» **Task to carry out**:
Select from the records below every line that has the word "shown" in it.

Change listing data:
┄┄┄┄┄┄┄┄┄┄┄┄┄┄┄┄┄┄┄┄

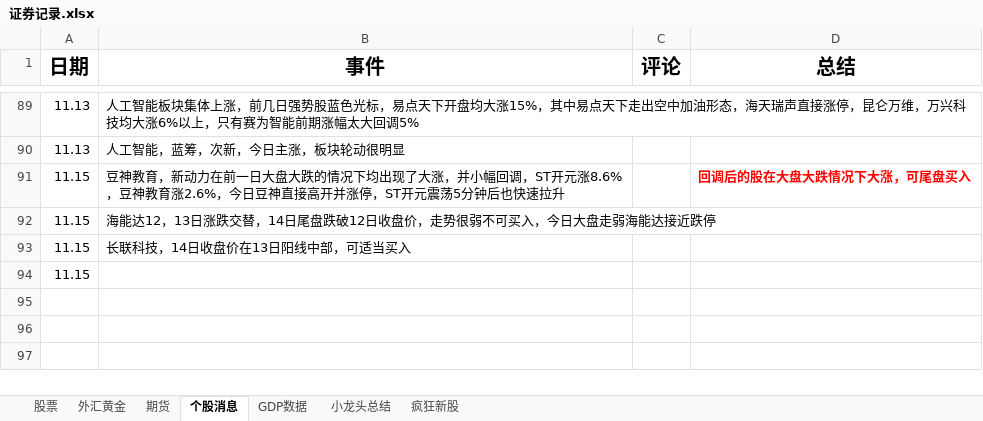
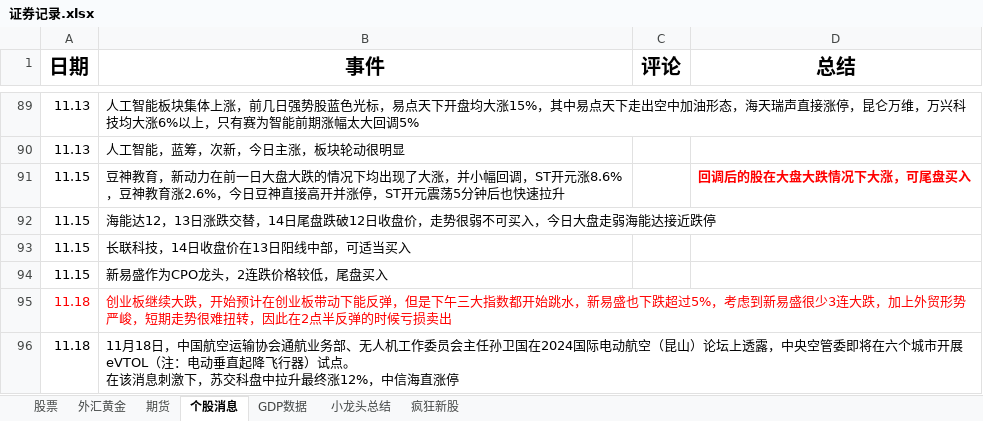
Before and after one commit to namelcx/military_org_new, an Excel workbook: 证券记录.xlsx, sheet 个股消息, drawn as a sheet; only a part is shown, gaps mark what is left out; values as stored, in another font and other column widths than the file's, no borders; ↵ is a line break in a cell; the diff names each change by its address in the sheet, - before the commit and + after, or states it on an @@ line.

```diff
--- a/证券记录.xlsx (sheet 个股消息)
+++ b/证券记录.xlsx (sheet 个股消息)
-B94 (事件): (empty)
+B94 (事件): 新易盛作为CPO龙头，2连跌价格较低，尾盘买入
+row 95: 11.18 | 创业板继续大跌，开始预计在创业板带动下能反弹，但是下午三大指数都开始跳水，新易盛也下跌超过5%，考虑到新易盛很少3连大跌，加上外贸形势严峻，短期走势很难扭转，因此在2点半反弹的时候亏损卖出
+row 96: 11.18 | 11月18日，中国航空运输协会通航业务部、无人机工作委员会主任孙卫国在2024国际电动航空（昆山）论坛上透露，中央空管委即将在六个城市开展eVTOL（注：电动垂直起降飞行器）试点。 ↵ 在该消息刺激下，苏交科盘中拉升最终涨12%，中信海直涨停
```
Also changed, not shown: sheet 股票.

┄┄┄┄┄┄┄┄┄┄┄┄┄┄┄┄┄┄┄┄

» **Solution**:
Before and after one commit to namelcx/military_org_new, an Excel workbook: 证券记录.xlsx, sheet 个股消息, drawn as a sheet; only a part is shown, gaps mark what is left out; values as stored, in another font and other column widths than the file's, no borders; ↵ is a line break in a cell; the diff names each change by its address in the sheet, - before the commit and + after, or states it on an @@ line.
Also changed, not shown: sheet 股票.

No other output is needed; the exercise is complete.